Like mail carriers or bus drivers, bartenders tend to be working-class people — even the gruff ones with strident opinions on abstruse literary esoterica. So it might be a change of pace to have a billionaire pour you a pint.
That could very well be the case this Saturday at Sierra Nevada’s Beer Camp, an eight-city operation that’s billed as the largest craft-beer festival in America, with hundreds of brews available. Ken Grossman, who founded Sierra Nevada in 1978 and whose net worth runs to 10 digits, will be there behind the tap.
“A few people are surprised to see me in that role,” he says. “But I’ve been doing it at as many festivals as I can, since we started the project. Since we’re doing eight of them, I’m going to four and my sons and daughter — who work in the business — are going to four.”
It began a few years ago as a way of celebrating the opening of Sierra Nevada’s second brewery, a facility in Mills River, N.C. Co-presented by the San Francisco Brewers Guild, Beer Camp returns to S.F. as the industry has reached a turning point. There are somewhere around 6,000 breweries nationally, and with the competition growing ever-fiercer, many have concluded that the only way they can prosper is to link arms with corporate giants. (Witness the reaction that popular, six-year-old Asheville, N.C., microbrewery Wicked Weed drew when its founders partnered with the dreaded AB InBev earlier this year.)
Closer to home, Speakeasy Ales & Lagers had a brush with death in March when it briefly ceased production owing to an unsustainable debt load, until a white knight distributor applied a defibrillator. Granted, these incidents hardly constitute an existential, industry-wide emergency. But let’s all agree to over-dramatize it and give ourselves an excuse to drink more excellent beer. To make that task even easier, Beer Camp has thrown in a bonus inducement.
“We’re adding a unique offering from a handful of brewers that’ll be sequenced throughout the event,” Grossman says. “They’ll have a booth pouring their typical beers, and then they’ll also have an area where they’ll have some featured barrel-aged [beers] and sours.”

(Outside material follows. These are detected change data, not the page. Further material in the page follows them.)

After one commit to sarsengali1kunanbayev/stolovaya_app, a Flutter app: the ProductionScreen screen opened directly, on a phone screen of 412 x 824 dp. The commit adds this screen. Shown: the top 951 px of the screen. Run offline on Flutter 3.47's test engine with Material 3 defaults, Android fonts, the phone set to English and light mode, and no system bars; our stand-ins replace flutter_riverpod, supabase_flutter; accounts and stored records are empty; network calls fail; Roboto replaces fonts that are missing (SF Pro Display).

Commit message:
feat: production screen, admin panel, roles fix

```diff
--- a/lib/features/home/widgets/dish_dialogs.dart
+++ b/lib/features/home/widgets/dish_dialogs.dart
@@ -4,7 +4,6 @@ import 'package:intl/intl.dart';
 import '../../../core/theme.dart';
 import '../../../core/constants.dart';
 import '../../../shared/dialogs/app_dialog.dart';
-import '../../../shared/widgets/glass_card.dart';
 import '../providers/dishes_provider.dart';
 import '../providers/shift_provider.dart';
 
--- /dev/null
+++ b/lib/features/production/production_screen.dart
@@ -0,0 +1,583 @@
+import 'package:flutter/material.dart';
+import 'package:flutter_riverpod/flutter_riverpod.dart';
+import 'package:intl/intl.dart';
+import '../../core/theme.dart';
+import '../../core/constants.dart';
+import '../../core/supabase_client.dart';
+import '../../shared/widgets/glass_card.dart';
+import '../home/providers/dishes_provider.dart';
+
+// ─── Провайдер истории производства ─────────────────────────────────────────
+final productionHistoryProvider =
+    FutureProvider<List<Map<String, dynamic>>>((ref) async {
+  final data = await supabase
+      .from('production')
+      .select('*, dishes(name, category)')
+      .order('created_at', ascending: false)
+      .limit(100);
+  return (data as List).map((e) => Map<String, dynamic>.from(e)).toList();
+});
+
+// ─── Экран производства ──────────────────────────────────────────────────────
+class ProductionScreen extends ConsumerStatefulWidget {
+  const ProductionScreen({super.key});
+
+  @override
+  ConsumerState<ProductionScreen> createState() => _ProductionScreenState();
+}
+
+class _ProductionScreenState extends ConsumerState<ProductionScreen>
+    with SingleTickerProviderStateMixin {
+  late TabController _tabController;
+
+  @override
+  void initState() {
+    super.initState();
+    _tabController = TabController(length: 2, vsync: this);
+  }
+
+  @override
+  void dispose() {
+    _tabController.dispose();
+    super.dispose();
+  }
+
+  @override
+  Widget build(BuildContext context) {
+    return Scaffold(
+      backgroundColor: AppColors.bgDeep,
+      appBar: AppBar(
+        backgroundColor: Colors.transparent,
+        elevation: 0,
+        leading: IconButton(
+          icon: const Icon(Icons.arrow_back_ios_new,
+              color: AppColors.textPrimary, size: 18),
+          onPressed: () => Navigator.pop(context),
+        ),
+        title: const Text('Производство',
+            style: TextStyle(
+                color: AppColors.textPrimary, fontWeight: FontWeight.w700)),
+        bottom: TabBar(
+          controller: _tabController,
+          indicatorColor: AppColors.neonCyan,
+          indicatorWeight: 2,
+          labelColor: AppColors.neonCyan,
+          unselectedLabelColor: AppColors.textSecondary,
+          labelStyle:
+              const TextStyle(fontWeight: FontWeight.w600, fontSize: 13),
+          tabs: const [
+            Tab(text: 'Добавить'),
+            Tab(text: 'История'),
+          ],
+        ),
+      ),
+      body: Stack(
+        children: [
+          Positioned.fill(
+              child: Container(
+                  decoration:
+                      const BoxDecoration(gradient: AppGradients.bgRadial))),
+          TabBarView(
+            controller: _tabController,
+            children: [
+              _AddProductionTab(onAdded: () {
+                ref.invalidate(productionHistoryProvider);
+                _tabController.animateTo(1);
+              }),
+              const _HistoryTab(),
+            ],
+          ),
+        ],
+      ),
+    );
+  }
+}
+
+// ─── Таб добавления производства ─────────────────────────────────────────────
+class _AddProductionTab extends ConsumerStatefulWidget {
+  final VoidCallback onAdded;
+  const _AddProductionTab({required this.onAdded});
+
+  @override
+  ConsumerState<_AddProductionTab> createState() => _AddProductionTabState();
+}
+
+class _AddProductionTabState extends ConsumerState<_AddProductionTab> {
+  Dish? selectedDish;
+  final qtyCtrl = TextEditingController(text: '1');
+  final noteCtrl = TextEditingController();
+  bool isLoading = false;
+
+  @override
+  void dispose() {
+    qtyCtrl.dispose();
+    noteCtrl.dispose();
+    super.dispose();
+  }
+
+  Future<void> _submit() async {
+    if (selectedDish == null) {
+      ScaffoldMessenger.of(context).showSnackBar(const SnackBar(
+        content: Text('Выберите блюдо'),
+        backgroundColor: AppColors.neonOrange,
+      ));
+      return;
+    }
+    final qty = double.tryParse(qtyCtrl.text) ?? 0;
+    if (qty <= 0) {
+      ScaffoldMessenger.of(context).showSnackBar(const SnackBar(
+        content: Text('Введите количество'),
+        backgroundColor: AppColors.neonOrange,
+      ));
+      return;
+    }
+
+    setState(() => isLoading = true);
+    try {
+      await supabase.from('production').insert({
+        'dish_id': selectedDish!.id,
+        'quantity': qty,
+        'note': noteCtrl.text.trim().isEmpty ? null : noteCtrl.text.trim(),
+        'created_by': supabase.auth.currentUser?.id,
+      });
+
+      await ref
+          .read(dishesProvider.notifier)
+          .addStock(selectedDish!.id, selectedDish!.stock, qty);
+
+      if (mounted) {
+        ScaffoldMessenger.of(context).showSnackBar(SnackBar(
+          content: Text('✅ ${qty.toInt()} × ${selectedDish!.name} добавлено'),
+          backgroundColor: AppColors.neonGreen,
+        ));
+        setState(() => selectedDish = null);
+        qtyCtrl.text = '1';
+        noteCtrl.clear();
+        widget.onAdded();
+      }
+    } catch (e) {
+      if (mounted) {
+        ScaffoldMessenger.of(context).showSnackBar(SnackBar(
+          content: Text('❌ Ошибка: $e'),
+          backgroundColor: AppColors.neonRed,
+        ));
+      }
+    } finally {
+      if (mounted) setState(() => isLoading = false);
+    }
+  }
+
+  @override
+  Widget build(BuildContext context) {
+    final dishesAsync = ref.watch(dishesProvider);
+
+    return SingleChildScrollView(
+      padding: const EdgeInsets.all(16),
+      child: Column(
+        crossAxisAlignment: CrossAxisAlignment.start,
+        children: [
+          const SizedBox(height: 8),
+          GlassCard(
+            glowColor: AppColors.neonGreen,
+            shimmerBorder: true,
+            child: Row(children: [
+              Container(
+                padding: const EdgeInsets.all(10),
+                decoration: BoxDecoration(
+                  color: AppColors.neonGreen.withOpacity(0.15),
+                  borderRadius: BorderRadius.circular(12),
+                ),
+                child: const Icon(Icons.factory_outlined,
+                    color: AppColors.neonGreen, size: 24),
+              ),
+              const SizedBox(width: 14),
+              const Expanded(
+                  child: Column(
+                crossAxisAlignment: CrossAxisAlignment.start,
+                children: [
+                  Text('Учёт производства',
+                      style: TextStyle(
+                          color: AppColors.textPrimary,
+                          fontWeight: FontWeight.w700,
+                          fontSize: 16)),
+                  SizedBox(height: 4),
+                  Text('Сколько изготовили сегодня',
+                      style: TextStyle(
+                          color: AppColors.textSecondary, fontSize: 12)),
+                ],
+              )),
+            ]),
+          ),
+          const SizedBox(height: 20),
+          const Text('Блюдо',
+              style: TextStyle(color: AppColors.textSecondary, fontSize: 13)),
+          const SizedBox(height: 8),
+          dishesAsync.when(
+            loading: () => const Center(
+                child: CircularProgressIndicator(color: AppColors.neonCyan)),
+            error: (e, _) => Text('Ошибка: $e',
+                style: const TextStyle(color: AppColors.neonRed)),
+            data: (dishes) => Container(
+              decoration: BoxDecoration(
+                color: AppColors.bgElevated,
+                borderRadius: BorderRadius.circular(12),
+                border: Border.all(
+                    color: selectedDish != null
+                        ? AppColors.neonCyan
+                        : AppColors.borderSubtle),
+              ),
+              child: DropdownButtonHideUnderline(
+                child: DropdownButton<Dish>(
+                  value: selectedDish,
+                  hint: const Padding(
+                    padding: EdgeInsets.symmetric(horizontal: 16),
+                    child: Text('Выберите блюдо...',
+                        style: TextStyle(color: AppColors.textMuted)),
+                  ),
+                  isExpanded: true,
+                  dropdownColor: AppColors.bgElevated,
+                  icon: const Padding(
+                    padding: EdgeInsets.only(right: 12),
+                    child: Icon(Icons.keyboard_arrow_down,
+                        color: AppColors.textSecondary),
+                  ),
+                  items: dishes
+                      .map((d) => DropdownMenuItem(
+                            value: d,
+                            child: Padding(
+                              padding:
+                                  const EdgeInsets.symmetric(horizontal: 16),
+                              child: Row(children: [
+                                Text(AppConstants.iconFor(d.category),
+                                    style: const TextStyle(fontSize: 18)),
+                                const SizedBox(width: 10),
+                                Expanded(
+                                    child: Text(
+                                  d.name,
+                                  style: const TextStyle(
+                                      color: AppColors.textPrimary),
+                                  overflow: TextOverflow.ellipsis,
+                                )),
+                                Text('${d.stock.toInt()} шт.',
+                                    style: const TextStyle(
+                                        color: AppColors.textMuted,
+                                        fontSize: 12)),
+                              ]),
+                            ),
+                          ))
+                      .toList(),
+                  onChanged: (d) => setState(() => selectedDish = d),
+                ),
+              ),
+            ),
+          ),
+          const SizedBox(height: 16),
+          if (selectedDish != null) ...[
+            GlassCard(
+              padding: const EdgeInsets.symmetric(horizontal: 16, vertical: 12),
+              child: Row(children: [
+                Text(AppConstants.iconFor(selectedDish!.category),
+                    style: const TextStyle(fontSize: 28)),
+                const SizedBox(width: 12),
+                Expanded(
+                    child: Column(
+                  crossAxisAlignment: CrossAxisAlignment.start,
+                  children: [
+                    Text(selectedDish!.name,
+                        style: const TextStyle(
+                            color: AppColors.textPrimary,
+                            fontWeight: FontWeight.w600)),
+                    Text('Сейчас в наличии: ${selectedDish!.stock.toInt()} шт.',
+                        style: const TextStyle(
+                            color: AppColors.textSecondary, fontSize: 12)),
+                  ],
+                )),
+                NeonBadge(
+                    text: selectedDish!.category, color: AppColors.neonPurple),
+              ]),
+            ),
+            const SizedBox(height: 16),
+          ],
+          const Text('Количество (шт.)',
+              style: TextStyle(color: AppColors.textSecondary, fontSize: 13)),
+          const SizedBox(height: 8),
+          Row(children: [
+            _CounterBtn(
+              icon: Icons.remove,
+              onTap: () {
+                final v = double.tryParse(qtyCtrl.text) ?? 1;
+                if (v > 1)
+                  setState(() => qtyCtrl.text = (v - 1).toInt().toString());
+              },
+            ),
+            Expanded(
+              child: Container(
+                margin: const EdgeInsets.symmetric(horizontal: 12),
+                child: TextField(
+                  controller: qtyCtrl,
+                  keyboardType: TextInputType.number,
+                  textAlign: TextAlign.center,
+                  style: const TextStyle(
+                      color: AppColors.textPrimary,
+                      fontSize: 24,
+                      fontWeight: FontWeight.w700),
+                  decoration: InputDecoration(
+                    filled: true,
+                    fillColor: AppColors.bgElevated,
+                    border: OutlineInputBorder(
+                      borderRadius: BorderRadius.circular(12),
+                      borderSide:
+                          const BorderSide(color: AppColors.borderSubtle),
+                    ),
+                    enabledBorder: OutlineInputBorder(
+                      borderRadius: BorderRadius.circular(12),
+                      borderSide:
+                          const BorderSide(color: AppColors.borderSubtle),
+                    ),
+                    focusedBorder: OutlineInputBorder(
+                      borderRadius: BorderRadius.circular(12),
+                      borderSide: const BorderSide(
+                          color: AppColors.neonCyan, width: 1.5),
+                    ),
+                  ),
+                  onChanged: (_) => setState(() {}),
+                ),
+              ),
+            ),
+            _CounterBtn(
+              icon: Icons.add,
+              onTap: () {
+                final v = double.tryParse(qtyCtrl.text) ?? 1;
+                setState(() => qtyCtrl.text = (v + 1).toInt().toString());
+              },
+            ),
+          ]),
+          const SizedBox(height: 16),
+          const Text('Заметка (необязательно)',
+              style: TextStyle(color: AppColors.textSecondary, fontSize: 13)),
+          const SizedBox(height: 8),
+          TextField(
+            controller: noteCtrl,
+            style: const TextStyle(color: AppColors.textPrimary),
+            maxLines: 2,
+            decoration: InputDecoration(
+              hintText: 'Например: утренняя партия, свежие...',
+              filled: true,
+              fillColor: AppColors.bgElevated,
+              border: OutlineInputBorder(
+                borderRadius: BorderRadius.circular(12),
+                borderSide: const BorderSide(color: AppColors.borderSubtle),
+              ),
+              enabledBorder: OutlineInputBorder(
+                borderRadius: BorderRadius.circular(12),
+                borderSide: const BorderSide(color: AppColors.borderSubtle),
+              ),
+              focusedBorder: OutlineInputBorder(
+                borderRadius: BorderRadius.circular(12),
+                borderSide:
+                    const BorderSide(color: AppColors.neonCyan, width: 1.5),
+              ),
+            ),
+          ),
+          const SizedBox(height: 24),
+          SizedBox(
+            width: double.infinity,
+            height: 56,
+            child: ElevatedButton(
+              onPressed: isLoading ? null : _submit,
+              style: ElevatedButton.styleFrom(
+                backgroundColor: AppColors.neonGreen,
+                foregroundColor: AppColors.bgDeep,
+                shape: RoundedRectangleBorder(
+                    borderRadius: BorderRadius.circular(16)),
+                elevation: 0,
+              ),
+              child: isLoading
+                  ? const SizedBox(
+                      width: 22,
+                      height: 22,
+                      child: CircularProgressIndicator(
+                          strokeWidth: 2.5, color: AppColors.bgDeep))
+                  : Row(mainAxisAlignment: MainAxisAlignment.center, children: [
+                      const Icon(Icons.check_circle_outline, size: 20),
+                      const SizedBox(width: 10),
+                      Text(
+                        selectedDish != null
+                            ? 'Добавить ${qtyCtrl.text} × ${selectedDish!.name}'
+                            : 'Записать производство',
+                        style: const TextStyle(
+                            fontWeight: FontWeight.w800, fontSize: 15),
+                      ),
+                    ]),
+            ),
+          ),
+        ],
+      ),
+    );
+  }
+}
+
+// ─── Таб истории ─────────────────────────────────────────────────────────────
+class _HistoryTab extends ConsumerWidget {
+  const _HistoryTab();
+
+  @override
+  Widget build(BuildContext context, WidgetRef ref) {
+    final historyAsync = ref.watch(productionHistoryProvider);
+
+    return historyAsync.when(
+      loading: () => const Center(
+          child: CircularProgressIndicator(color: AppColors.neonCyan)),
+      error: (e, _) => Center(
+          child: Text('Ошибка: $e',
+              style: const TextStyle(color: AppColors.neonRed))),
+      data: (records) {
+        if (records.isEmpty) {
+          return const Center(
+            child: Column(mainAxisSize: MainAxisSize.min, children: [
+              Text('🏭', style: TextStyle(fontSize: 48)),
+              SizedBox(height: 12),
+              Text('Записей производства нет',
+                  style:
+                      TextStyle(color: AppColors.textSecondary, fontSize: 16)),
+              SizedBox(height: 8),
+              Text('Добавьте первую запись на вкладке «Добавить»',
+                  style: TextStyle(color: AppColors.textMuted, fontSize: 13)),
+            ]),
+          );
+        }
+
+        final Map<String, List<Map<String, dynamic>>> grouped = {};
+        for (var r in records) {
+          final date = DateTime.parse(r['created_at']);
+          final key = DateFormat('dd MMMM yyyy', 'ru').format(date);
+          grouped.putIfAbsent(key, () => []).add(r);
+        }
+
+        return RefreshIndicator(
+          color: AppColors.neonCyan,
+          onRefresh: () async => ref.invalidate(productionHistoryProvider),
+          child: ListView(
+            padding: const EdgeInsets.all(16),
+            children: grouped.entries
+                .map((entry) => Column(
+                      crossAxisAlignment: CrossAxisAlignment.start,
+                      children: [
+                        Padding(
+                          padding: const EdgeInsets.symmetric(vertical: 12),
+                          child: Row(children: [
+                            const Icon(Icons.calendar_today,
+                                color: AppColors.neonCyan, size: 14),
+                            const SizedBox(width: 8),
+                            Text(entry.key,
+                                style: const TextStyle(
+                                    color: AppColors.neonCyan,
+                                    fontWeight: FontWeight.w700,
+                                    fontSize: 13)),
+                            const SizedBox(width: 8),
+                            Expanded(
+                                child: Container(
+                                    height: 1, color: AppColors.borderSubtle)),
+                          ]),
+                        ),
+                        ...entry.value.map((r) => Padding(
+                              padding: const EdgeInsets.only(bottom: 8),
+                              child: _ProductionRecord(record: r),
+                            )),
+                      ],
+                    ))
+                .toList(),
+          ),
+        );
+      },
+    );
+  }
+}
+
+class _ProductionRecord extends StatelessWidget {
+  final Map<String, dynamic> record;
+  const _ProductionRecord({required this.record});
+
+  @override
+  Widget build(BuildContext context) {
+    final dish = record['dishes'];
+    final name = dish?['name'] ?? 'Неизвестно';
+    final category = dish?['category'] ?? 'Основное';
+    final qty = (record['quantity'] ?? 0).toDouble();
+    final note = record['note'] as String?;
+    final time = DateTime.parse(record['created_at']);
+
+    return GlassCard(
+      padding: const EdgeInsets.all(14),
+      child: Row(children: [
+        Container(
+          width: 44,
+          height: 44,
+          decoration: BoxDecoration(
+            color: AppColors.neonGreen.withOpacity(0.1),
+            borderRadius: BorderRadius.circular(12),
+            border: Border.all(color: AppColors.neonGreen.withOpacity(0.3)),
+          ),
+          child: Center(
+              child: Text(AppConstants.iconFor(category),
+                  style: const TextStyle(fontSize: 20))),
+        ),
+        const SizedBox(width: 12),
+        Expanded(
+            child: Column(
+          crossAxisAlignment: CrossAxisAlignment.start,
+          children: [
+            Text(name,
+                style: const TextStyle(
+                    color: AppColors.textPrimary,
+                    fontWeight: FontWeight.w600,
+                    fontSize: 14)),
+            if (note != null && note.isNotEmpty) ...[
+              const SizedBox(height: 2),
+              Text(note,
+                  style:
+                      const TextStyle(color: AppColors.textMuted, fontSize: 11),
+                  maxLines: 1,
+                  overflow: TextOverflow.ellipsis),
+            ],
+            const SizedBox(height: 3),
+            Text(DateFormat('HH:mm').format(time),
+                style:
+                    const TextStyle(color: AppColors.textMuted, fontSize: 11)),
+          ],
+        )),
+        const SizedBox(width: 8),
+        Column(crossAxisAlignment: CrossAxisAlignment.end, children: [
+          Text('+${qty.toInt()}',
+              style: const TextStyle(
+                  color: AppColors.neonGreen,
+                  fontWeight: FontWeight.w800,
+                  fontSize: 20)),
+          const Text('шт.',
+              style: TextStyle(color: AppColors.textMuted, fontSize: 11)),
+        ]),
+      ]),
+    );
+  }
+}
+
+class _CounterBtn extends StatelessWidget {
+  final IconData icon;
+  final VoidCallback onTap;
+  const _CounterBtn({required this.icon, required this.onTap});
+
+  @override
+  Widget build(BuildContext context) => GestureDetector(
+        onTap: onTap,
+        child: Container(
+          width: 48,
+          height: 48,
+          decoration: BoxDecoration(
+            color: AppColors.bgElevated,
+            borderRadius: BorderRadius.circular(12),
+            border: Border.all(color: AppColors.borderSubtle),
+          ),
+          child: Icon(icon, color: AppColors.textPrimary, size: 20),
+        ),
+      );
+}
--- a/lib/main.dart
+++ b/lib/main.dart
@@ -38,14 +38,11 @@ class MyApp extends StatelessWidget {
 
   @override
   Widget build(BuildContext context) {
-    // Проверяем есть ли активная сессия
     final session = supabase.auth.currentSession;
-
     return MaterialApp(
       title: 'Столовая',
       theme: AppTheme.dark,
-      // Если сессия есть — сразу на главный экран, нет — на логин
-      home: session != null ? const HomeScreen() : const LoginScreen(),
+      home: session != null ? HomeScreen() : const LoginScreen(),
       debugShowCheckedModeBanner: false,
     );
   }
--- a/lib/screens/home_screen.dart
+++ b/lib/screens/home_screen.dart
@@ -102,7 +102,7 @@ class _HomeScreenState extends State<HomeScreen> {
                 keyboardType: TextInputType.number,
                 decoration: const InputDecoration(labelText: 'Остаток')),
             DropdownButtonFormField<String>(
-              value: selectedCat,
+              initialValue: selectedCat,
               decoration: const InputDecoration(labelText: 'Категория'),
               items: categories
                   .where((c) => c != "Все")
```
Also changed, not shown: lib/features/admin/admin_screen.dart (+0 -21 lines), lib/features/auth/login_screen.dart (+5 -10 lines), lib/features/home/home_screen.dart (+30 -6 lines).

In other words, you’ll be able to taste more experiments and one-offs from more craft breweries than almost anywhere else. Plus, Grossman says, Sierra Nevada partnered with 12 other breweries — six foreign and six domestic — to create a sort of supergroup 12-pack. But mostly there’s just going to be a ton of beer.
“We extended invitations to pretty much every brewer in the U.S. who wanted to participate in other festivals,” Grossman says.
Apart from Sierra Nevada, there’s strong Northern California representation, from Almanac and Anchor to Wildcard and Woods. Farther away, heavy-hitters like Long Beach’s Beachwood Brewing, and Portland, Maine’s Allagash will be pouring beer, too. (Another Beer Camp event takes place the same day in Maine, so it’s a coup that we got them.) If your craft-beer palate is at sixes and sevens, correct it by hitting up Sixpoint and Seven Stills for some serious IPAs.
Hungry? Food trucks include The Waffle Roast, Curry Up Now, Alicia’s Tamales Los Mayas, Kabob Job, and others. And there’ll be live music, too, from soul-blues act Hibbity Dibbity and psych-rock collective The Love Dimension.
And it’s all about staying fiercely, proudly independent. Ever the ambassador for the industry which he helped establish, Grossman speaks diplomatically about small brewers’s embrace of the multinationals: “Brewing is a business as well as an artistic pursuit.” But he notes that Sierra Nevada has every intention of staying in Chico, as glad to be free of corporate parents as Chico State freshmen are glad to be free of their biological parents.
“That’s our plan,” he says. “We’re family-owned. It’s just me and my family involved in the ownership, anyway.”
Sierra Nevada Beer Camp, Saturday, June 3, 1-5 p.m., at Pier 48, $40-$75, beercamp.sierranevada.com.